Bread punch chub and roach reward tenacity

December 22, 2016 at 2:28 pm

With visitors over the Christmas period and bad weather threatened, my only chance to fish for sometime came this week, when morning cloud drifted away to reveal a blue sky and low winter sunshine. So near the winter equinox, I needed to get out straight after lunch to manage a couple of hours on my local river. Loading my gear into the van, I was interrupted by our window cleaner, who was on his pre Christmas rounds. A carp fisherman himself, with several French caught 30 pounders to his name, the usual angler to angler conversation began, before I excused myself to get his payment, adding a little extra for his Christmas Box. He was up his ladder, when I returned, taking the opportunity to hand over the cash and escape, as precious daylight was at a premium.

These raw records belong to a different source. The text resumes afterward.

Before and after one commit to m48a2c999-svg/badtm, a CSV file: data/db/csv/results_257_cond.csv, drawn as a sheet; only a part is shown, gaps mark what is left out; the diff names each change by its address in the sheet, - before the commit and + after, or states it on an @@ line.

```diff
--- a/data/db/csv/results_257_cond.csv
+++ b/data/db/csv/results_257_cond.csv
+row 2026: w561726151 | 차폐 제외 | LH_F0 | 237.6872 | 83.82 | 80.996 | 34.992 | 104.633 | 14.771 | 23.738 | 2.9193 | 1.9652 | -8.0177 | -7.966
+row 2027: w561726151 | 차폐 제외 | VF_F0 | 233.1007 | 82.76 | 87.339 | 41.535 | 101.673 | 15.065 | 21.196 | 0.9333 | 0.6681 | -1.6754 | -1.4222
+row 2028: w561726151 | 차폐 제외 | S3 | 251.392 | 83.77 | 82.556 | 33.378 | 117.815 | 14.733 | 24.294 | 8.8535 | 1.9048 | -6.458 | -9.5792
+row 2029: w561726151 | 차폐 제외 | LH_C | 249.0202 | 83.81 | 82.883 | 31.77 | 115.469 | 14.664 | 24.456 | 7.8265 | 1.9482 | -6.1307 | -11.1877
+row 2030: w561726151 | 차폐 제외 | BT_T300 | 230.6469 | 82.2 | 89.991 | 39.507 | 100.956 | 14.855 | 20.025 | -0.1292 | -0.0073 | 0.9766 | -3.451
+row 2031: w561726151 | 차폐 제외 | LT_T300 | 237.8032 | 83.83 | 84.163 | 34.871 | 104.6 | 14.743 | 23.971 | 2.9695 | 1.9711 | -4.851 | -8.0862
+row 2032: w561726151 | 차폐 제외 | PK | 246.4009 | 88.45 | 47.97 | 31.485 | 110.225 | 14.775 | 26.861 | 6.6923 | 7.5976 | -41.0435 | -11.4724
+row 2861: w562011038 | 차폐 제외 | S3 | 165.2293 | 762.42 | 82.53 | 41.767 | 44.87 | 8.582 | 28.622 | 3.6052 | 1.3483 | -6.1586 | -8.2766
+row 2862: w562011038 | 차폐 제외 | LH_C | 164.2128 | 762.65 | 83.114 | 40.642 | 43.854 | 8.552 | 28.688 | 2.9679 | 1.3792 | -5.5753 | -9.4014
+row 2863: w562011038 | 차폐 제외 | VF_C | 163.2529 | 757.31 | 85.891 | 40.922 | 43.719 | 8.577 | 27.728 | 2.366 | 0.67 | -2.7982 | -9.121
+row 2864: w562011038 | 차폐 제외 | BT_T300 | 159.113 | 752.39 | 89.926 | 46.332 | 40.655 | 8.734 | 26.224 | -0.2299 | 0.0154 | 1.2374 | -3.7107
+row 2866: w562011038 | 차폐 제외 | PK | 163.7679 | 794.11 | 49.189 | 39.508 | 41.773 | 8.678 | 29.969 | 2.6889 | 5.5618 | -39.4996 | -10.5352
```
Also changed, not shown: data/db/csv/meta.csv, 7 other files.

The river was crystal clear and about 6 inches down on normal, with a steady run along my bank; it looked perfect. My last visit put two chub of over 3 lbs each in the landing net before I lost my float rig. Then I was travelling light with the rod made up and had to pack up, but this time was fully equipped with tackle box and keep net in anticipation of a busy afternoon.

Running under the road, the river boils over a concrete sill, pushing toward my side, before curving round to create an eddy, the remaining water passing over a shallow gravel run at the far end. For bait I had some week old maggots, many of which had turned to casters and also coarse crumb with compressed slices for the hook. Expecting big fish the, 12.5 ft Normark was set up with a 4 No 4 ali stemmed stick to a size 16 barbless hook and 2.6 link.

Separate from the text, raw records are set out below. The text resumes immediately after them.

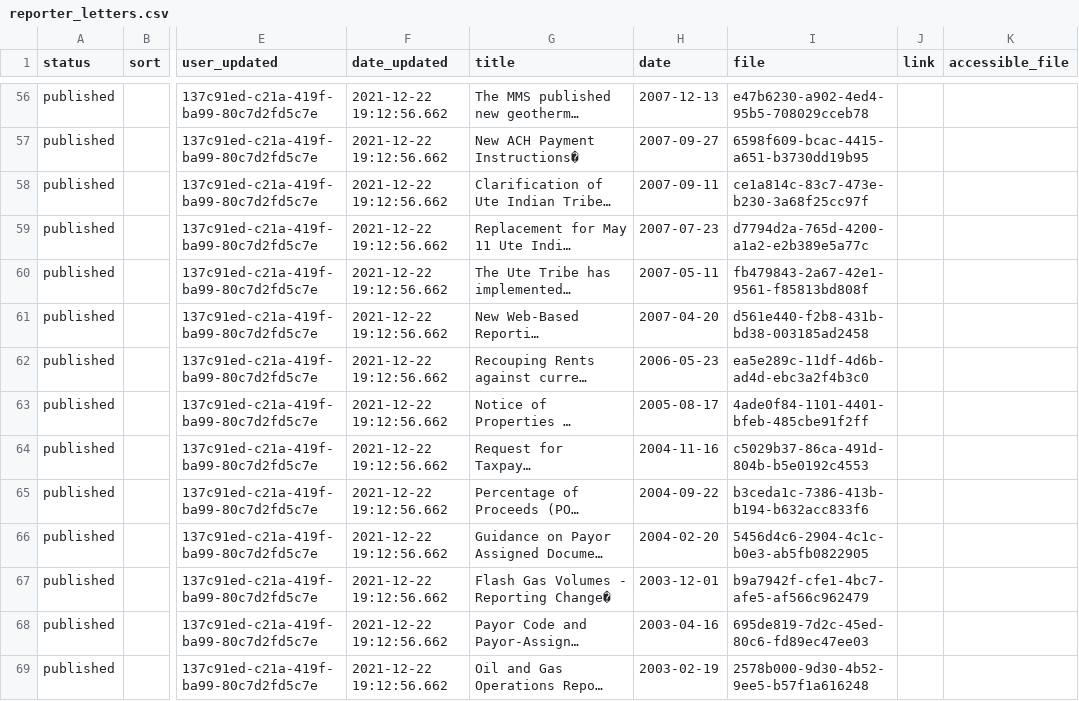
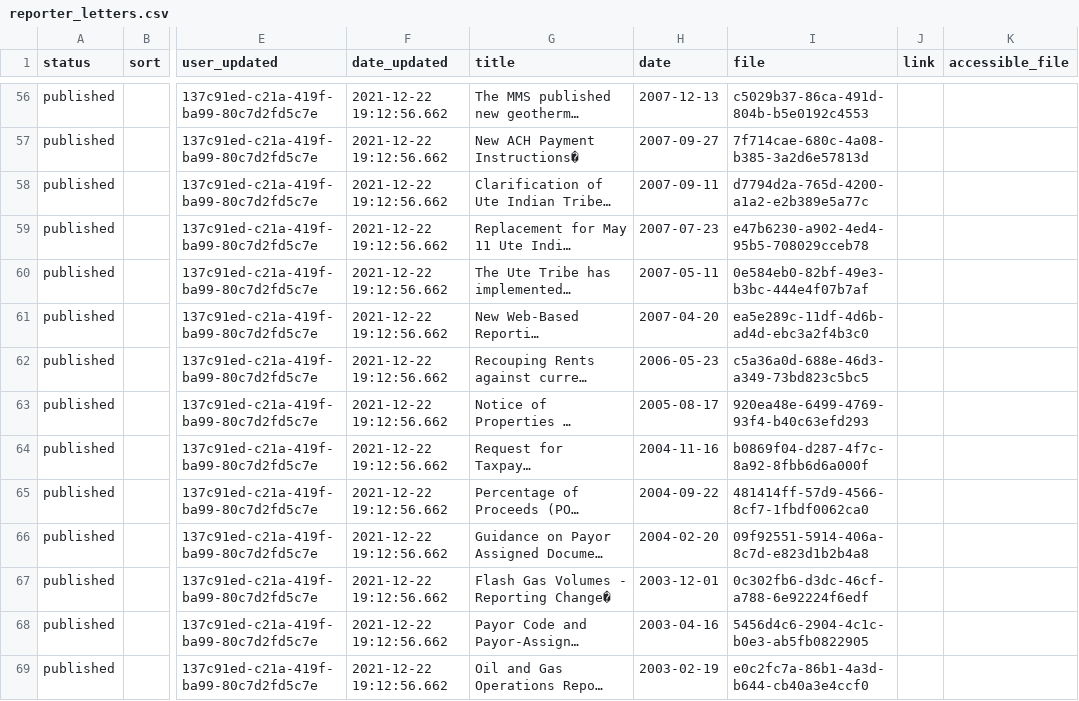
Before and after one commit to NSweeneyonrr/onrr.gov-site, a CSV file: database/static/csv/reporter_letters.csv, drawn as a sheet; only a part is shown, gaps mark what is left out; long unchanged cells end in …; the diff covers the shown part only; the diff names each change by its address in the sheet, - before the commit and + after, or states it on an @@ line.

```diff
--- a/database/static/csv/reporter_letters.csv
+++ b/database/static/csv/reporter_letters.csv
-I56 (file): e47b6230-a902-4ed4-95b5-708029cceb78
+I56 (file): c5029b37-86ca-491d-804b-b5e0192c4553
-I57 (file): 6598f609-bcac-4415-a651-b3730dd19b95
+I57 (file): 7f714cae-680c-4a08-b385-3a2d6e57813d
-I58 (file): ce1a814c-83c7-473e-b230-3a68f25cc97f
+I58 (file): d7794d2a-765d-4200-a1a2-e2b389e5a77c
-I59 (file): d7794d2a-765d-4200-a1a2-e2b389e5a77c
+I59 (file): e47b6230-a902-4ed4-95b5-708029cceb78
-I60 (file): fb479843-2a67-42e1-9561-f85813bd808f
+I60 (file): 0e584eb0-82bf-49e3-b3bc-444e4f07b7af
-I61 (file): d561e440-f2b8-431b-bd38-003185ad2458
+I61 (file): ea5e289c-11df-4d6b-ad4d-ebc3a2f4b3c0
-I62 (file): ea5e289c-11df-4d6b-ad4d-ebc3a2f4b3c0
+I62 (file): c5a36a0d-688e-46d3-a349-73bd823c5bc5
-I63 (file): 4ade0f84-1101-4401-bfeb-485cbe91f2ff
+I63 (file): 920ea48e-6499-4769-93f4-b40c63efd293
-I64 (file): c5029b37-86ca-491d-804b-b5e0192c4553
+I64 (file): b0869f04-d287-4f7c-8a92-8fbb6d6a000f
-I65 (file): b3ceda1c-7386-413b-b194-b632acc833f6
+I65 (file): 481414ff-57d9-4566-8cf7-1fbdf0062ca0
-I66 (file): 5456d4c6-2904-4c1c-b0e3-ab5fb0822905
+I66 (file): 09f92551-5914-406a-8c7d-e823d1b2b4a8
-I67 (file): b9a7942f-cfe1-4bc7-afe5-af566c962479
+I67 (file): 0c302fb6-d3dc-46cf-a788-6e92224f6edf
-I68 (file): 695de819-7d2c-45ed-80c6-fd89ec47ee03
+I68 (file): 5456d4c6-2904-4c1c-b0e3-ab5fb0822905
-I69 (file): 2578b000-9d30-4b52-9ee5-b57f1a616248
+I69 (file): e0c2fc7a-86b1-4a3d-b644-cb40a3e4ccf0
```
Also changed, not shown: 156 edited cells elsewhere in this file, 1 other file.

Confident in the bread punch, I squeezed up a couple of egg sized balls of crumb, putting one in down my side and the other in the slower water my side of the eddy. On my previous visit the two chub had come on consecutive casts, both on the bread punch, so was ready for action from the off, running the float through at half speed a foot off the bottom. The first trot was disappointing with no sign of a bite, the bread pellet still hooked adding to this, as nothing had been near it. A couple more bread balls were dropped in, scattering fragments in the swirling river and I tried again. Each trot was taking about five minutes to complete the 25 yards and on the third, the float lifted, then sailed under, hitting a good fish twenty yards away. I backwound as the fish made for the shallow exit, before turning to run along under the far bank, the float not visible until under my rod top. The long body of a chub was visible in the clear water trying to bury it’s head in the dead weeds at my feet, but one scoop of the landing net saw it on the bank.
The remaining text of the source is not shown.